WORK REQUIRED: Lines from the listing below that contain the string "changed" are to be reported.

MATERIAL FOR THE TASK:
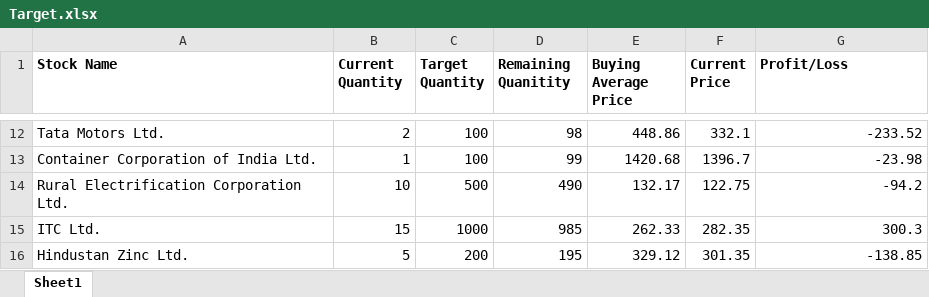
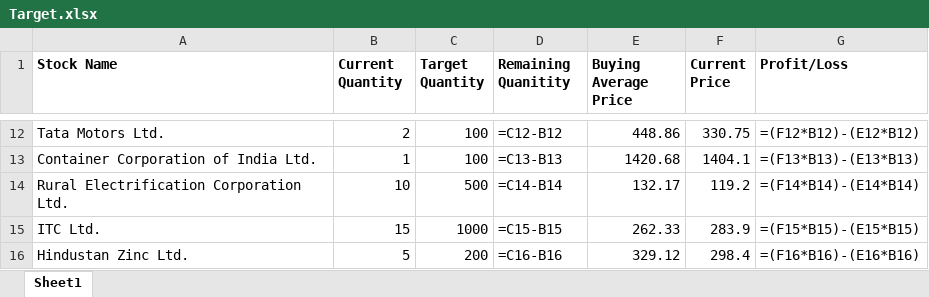
Before and after one commit to ameyanatu/WebScrappingStockPricesFramework, an Excel workbook: ExcelSheet/Target.xlsx, sheet Sheet1, drawn as a sheet; only a part is shown, gaps mark what is left out; values as stored, in another font and other column widths than the file's, no borders; formulas without a stored value are shown as written; the diff covers the shown part only; the diff names each change by its address in the sheet, - before the commit and + after, or states it on an @@ line.

```diff
--- a/ExcelSheet/Target.xlsx (sheet Sheet1)
+++ b/ExcelSheet/Target.xlsx (sheet Sheet1)
-D12 (Remaining Quanitity): 98
+D12 (Remaining Quanitity): =C12-B12
-F12 (Current Price): 332.1
+F12 (Current Price): 330.75
-G12 (Profit/Loss): -233.52
+G12 (Profit/Loss): =(F12*B12)-(E12*B12)
-D13 (Remaining Quanitity): 99
+D13 (Remaining Quanitity): =C13-B13
-F13 (Current Price): 1396.7
+F13 (Current Price): 1404.1
-G13 (Profit/Loss): -23.98
+G13 (Profit/Loss): =(F13*B13)-(E13*B13)
-D14 (Remaining Quanitity): 490
+D14 (Remaining Quanitity): =C14-B14
-F14 (Current Price): 122.75
+F14 (Current Price): 119.2
-G14 (Profit/Loss): -94.2
+G14 (Profit/Loss): =(F14*B14)-(E14*B14)
-D15 (Remaining Quanitity): 985
+D15 (Remaining Quanitity): =C15-B15
-F15 (Current Price): 282.35
+F15 (Current Price): 283.9
-G15 (Profit/Loss): 300.3
+G15 (Profit/Loss): =(F15*B15)-(E15*B15)
-D16 (Remaining Quanitity): 195
+D16 (Remaining Quanitity): =C16-B16
-F16 (Current Price): 301.35
+F16 (Current Price): 298.4
-G16 (Profit/Loss): -138.85
+G16 (Profit/Loss): =(F16*B16)-(E16*B16)
```
Also changed, not shown: 30 edited cells elsewhere in this sheet.
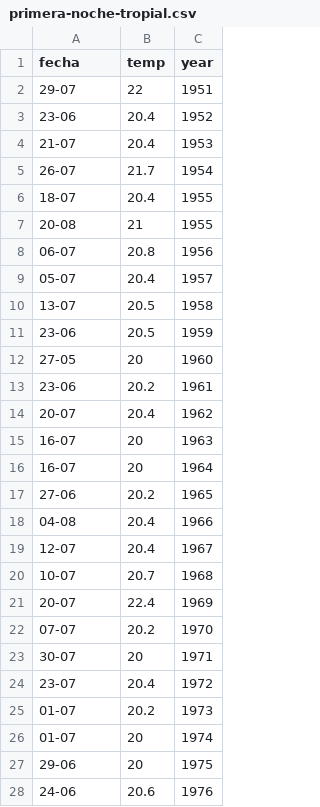
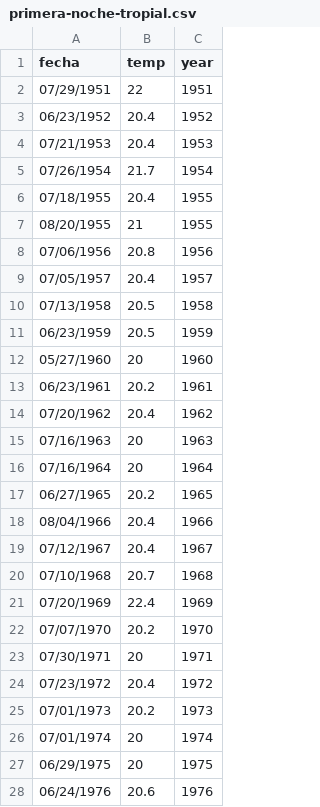
Before and after one commit to vulturno/forno, a CSV file: csv/primera-noche-tropial.csv, drawn as a sheet; only a part is shown; the diff covers the shown part only.

```diff
--- a/csv/primera-noche-tropial.csv
+++ b/csv/primera-noche-tropial.csv
@@ -1,28 +1,28 @@
 fecha,temp,year
-29-07,22,1951
-23-06,20.4,1952
-21-07,20.4,1953
-26-07,21.7,1954
-18-07,20.4,1955
-20-08,21,1955
-06-07,20.8,1956
-05-07,20.4,1957
-13-07,20.5,1958
-23-06,20.5,1959
-27-05,20,1960
-23-06,20.2,1961
-20-07,20.4,1962
-16-07,20,1963
-16-07,20,1964
-27-06,20.2,1965
-04-08,20.4,1966
-12-07,20.4,1967
-10-07,20.7,1968
-20-07,22.4,1969
-07-07,20.2,1970
-30-07,20,1971
-23-07,20.4,1972
-01-07,20.2,1973
-01-07,20,1974
-29-06,20,1975
-24-06,20.6,1976
+07/29/1951,22,1951
+06/23/1952,20.4,1952
+07/21/1953,20.4,1953
+07/26/1954,21.7,1954
+07/18/1955,20.4,1955
+08/20/1955,21,1955
+07/06/1956,20.8,1956
+07/05/1957,20.4,1957
+07/13/1958,20.5,1958
+06/23/1959,20.5,1959
+05/27/1960,20,1960
+06/23/1961,20.2,1961
+07/20/1962,20.4,1962
+07/16/1963,20,1963
+07/16/1964,20,1964
+06/27/1965,20.2,1965
+08/04/1966,20.4,1966
+07/12/1967,20.4,1967
+07/10/1968,20.7,1968
+07/20/1969,22.4,1969
+07/07/1970,20.2,1970
+07/30/1971,20,1971
+07/23/1972,20.4,1972
+07/01/1973,20.2,1973
+07/01/1974,20,1974
+06/29/1975,20,1975
+06/24/1976,20.6,1976
```
Also changed, not shown: 40 edited cells elsewhere in this file, 2 other files.
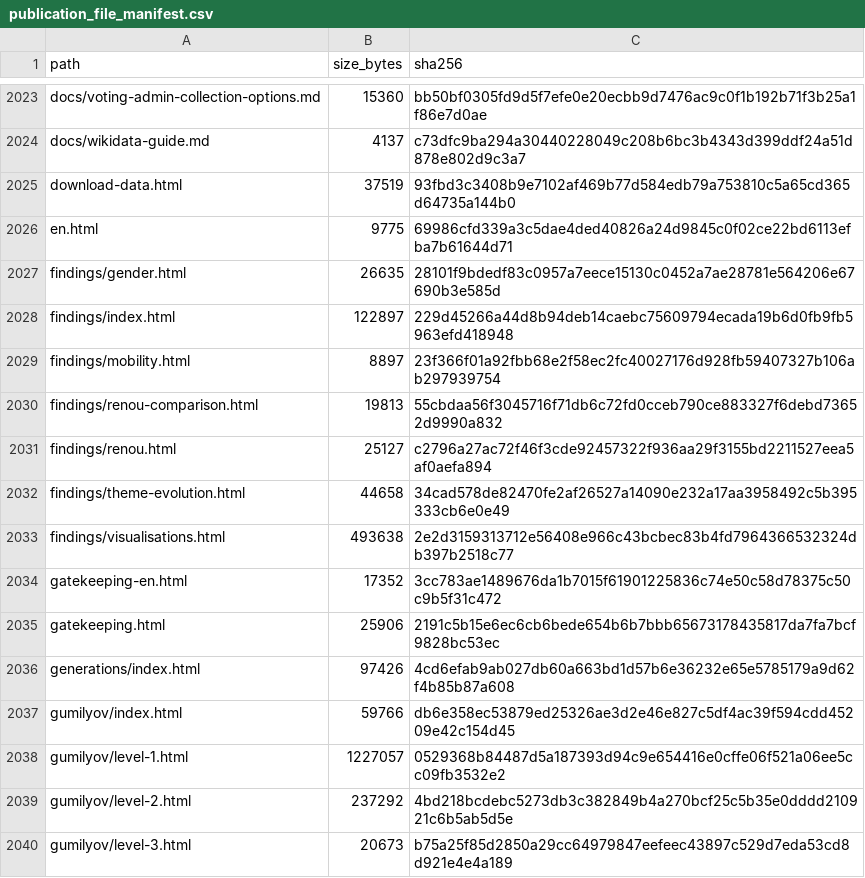
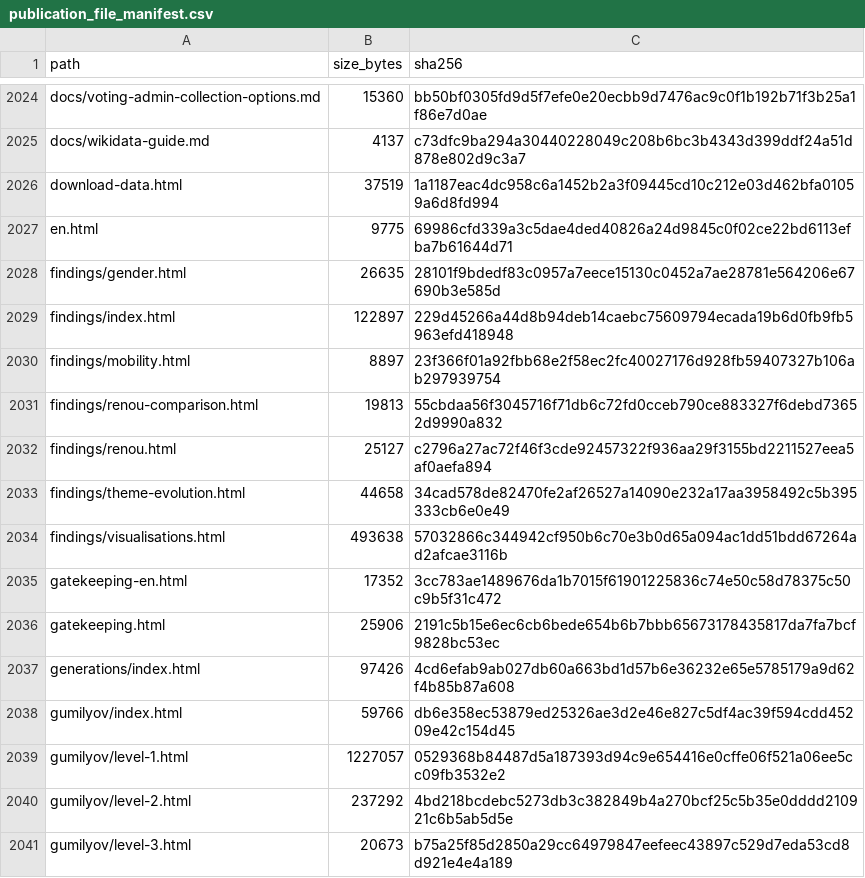
Before and after one commit to gasyoun/IndologyScholars, a CSV file: analytics_output/publication_file_manifest.csv, drawn as a sheet; only a part is shown, gaps mark what is left out; the diff covers the shown part only.

```diff
--- a/analytics_output/publication_file_manifest.csv
+++ b/analytics_output/publication_file_manifest.csv
@@ -2024,3 +2025,3 @@ docs/voting-admin-collection-options.md,15360,bb50bf0305fd9d5f7efe0e20ecbb9d7476
 docs/wikidata-guide.md,4137,c73dfc9ba294a30440228049c208b6bc3b4343d399ddf24a51d878e802d9c3a7
-download-data.html,37519,93fbd3c3408b9e7102af469b77d584edb79a753810c5a65cd365d64735a144b0
+download-data.html,37519,1a1187eac4dc958c6a1452b2a3f09445cd10c212e03d462bfa01059a6d8fd994
 en.html,9775,69986cfd339a3c5dae4ded40826a24d9845c0f02ce22bd6113efba7b61644d71
@@ -2032,3 +2033,3 @@ findings/renou.html,25127,c2796a27ac72f46f3cde92457322f936aa29f3155bd2211527eea5
 findings/theme-evolution.html,44658,34cad578de82470fe2af26527a14090e232a17aa3958492c5b395333cb6e0e49
-findings/visualisations.html,493638,2e2d3159313712e56408e966c43bcbec83b4fd7964366532324db397b2518c77
+findings/visualisations.html,493638,57032866c344942cf950b6c70e3b0d65a094ac1dd51bdd67264ad2afcae3116b
 gatekeeping-en.html,17352,3cc783ae1489676da1b7015f61901225836c74e50c58d78375c50c9b5f31c472
```
Also changed, not shown: 1 added row and 7 edited cells elsewhere in this file, 6 other files.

OUTPUT FOR THIS TASK:
Also changed, not shown: 30 edited cells elsewhere in this sheet.
Also changed, not shown: 40 edited cells elsewhere in this file, 2 other files.
Also changed, not shown: 1 added row and 7 edited cells elsewhere in this file, 6 other files.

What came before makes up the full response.